MultiChoice Group Ltd was ordered by a Nigerian tribunal to pay 50% of a disputed 1.8 trillion naira ((R65 billion)) tax bill, the latest crisis facing a South African company in the continent’s most populous nation.
Shares in Africa’s biggest pay-TV provider slumped after Nigeria’s Federal Inland Revenue Service imposed the penalty as a condition to an appeal being heard in a Lagos court. The stock declined 8% by the close in Johannesburg on Wednesday, nearing 11-month lows.
MultiChoice disputes the amount it has to pay – saying it owes far less — and continues to engage with authorities, the company said in an emailed statement. The firm is the operator of DSTV, a satellite TV provider across sub-Saharan Africa.
“The market needed quicker communication from MultiChoice as it’s unsure what the company’s position is and how serious the situation is,” said Greg Davies, a money manager with Cratos Capital in Johannesburg.
MultiChoice’s predicament resembles one that engulfed MTN Group Ltd in 2015, when Africa’s largest mobile-phone provider was slapped with a $5 billion fine for failing to deregister Nigerian subscribers without proper registration. While the carrier eventually settled for a far lower penalty, the stock hasn’t fully recovered.
MTN went on to have disputes over tax and dividends withdrawn from Nigeria, its biggest and most populous market. Shoprite Holdings Ltd, Africa’s largest food retailer, sold its operations in the country to local investors this year after battling supply-chain disruptions and issues repatriating funds.
Nigeria’s tax authority asked lenders to freeze MultiChoice’s local bank accounts to recover the alleged tax arrears last month. The decision came after the Johannesburg-based firm refused to grant access to its servers for an audit, Nigeria’s Federal Inland Revenue Service said at the time.

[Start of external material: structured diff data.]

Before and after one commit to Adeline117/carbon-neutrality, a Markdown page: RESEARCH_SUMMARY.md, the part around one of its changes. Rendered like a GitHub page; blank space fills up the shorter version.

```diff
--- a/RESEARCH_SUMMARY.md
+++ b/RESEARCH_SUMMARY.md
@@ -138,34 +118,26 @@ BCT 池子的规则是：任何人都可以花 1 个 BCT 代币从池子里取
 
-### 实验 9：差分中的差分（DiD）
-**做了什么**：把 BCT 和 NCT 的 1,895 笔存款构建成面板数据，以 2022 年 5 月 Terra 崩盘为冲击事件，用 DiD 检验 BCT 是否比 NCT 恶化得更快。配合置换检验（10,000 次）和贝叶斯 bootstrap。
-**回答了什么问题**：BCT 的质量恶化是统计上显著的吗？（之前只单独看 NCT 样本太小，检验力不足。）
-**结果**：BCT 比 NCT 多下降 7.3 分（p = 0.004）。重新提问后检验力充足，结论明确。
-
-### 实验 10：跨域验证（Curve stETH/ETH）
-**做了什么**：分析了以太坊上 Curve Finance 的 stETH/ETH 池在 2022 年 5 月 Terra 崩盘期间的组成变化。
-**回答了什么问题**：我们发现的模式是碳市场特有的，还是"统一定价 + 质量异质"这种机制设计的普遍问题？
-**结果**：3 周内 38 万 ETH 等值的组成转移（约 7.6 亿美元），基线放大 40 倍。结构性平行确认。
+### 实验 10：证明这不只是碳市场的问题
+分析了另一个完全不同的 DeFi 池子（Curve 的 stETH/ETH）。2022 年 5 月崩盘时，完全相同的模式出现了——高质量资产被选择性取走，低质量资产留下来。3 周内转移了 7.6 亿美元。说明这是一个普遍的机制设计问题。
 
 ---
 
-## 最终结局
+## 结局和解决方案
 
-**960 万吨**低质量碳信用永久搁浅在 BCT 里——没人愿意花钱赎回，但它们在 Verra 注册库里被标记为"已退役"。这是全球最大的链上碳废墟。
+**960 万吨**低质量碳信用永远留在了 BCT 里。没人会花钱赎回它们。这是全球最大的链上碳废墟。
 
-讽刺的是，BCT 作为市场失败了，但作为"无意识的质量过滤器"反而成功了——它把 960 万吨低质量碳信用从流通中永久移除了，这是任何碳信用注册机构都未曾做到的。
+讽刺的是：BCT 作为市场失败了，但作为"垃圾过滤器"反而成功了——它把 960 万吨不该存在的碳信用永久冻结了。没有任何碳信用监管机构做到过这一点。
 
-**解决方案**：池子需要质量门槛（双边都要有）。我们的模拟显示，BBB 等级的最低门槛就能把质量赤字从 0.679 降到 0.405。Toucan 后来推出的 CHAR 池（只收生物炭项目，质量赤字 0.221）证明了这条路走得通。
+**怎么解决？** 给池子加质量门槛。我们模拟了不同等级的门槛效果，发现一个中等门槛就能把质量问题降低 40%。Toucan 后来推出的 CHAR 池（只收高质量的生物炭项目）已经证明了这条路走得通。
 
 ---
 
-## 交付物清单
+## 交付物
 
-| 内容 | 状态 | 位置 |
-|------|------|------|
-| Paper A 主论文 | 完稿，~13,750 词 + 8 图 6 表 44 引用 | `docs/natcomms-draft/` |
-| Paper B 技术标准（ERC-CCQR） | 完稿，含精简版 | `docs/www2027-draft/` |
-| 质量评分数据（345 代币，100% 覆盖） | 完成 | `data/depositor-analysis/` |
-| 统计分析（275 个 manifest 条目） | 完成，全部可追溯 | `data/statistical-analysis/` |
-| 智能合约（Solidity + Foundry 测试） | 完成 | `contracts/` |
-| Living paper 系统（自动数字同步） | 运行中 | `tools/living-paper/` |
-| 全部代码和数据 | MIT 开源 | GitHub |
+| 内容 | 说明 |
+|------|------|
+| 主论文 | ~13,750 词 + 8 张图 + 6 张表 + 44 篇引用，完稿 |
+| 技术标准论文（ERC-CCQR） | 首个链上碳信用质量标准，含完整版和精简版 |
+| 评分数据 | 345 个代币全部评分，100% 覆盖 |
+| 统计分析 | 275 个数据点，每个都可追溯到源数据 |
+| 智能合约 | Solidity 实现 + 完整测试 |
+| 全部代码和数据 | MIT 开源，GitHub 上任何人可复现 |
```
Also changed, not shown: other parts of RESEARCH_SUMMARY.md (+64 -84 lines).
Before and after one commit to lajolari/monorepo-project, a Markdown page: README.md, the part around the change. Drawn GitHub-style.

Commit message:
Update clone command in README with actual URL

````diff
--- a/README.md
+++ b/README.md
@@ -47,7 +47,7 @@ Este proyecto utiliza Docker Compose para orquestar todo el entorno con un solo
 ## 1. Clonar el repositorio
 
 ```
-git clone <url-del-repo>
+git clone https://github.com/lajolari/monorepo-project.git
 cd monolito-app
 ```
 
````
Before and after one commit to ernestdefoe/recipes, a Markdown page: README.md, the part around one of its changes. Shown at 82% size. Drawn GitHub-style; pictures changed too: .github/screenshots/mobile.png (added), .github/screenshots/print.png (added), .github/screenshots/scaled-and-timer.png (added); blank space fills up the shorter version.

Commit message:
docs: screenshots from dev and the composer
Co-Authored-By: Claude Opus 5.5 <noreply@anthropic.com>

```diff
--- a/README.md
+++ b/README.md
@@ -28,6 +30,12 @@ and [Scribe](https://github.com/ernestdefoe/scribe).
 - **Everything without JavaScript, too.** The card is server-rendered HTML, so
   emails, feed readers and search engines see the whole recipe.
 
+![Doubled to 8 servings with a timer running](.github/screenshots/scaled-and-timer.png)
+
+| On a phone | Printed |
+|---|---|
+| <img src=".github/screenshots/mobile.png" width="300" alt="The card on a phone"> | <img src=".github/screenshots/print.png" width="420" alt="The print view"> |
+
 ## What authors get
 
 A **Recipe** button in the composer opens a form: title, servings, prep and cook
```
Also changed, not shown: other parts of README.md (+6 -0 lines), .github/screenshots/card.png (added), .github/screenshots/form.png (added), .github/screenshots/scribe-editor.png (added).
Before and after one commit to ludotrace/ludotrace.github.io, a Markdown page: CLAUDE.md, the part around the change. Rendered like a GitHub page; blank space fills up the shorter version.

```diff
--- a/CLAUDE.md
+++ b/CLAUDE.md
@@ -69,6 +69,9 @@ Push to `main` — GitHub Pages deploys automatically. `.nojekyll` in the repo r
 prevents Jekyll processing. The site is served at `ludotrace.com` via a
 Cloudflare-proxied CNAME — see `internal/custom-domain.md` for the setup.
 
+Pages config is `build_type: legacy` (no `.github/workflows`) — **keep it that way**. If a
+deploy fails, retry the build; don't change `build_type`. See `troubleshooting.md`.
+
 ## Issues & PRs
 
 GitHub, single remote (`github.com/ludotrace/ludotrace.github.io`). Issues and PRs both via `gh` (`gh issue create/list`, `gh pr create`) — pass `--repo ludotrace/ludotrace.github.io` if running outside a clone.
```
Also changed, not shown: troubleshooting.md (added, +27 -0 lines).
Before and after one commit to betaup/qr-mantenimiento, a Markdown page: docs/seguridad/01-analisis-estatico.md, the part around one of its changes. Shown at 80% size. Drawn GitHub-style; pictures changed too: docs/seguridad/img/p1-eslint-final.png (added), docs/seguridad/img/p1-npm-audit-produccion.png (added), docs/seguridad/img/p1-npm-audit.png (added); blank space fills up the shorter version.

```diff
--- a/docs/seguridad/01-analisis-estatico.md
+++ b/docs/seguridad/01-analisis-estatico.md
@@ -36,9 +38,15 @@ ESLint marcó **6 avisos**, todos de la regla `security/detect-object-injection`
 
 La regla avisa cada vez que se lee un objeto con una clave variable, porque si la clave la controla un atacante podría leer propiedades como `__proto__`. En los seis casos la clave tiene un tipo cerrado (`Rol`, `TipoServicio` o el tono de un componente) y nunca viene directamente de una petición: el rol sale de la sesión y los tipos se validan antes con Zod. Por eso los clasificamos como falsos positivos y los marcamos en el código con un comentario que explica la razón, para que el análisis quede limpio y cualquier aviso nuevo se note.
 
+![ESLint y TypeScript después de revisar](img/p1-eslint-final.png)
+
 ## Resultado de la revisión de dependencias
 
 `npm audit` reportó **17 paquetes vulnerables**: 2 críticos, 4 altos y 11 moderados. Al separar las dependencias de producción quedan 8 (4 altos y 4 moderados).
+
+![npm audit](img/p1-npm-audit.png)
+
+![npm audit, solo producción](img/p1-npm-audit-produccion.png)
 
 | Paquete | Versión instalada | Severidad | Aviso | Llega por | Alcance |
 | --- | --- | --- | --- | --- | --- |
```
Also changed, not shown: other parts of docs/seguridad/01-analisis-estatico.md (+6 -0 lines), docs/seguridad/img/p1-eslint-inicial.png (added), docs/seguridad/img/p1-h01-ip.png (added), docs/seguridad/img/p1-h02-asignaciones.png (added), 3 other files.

The $2.2 billion bill facing MultiChoice is a deposit and condition of the pay-TV company’s case being heard at an adjourned date of Sept. 23, the Federal Inland Revenue Service said in an emailed statement on Wednesday.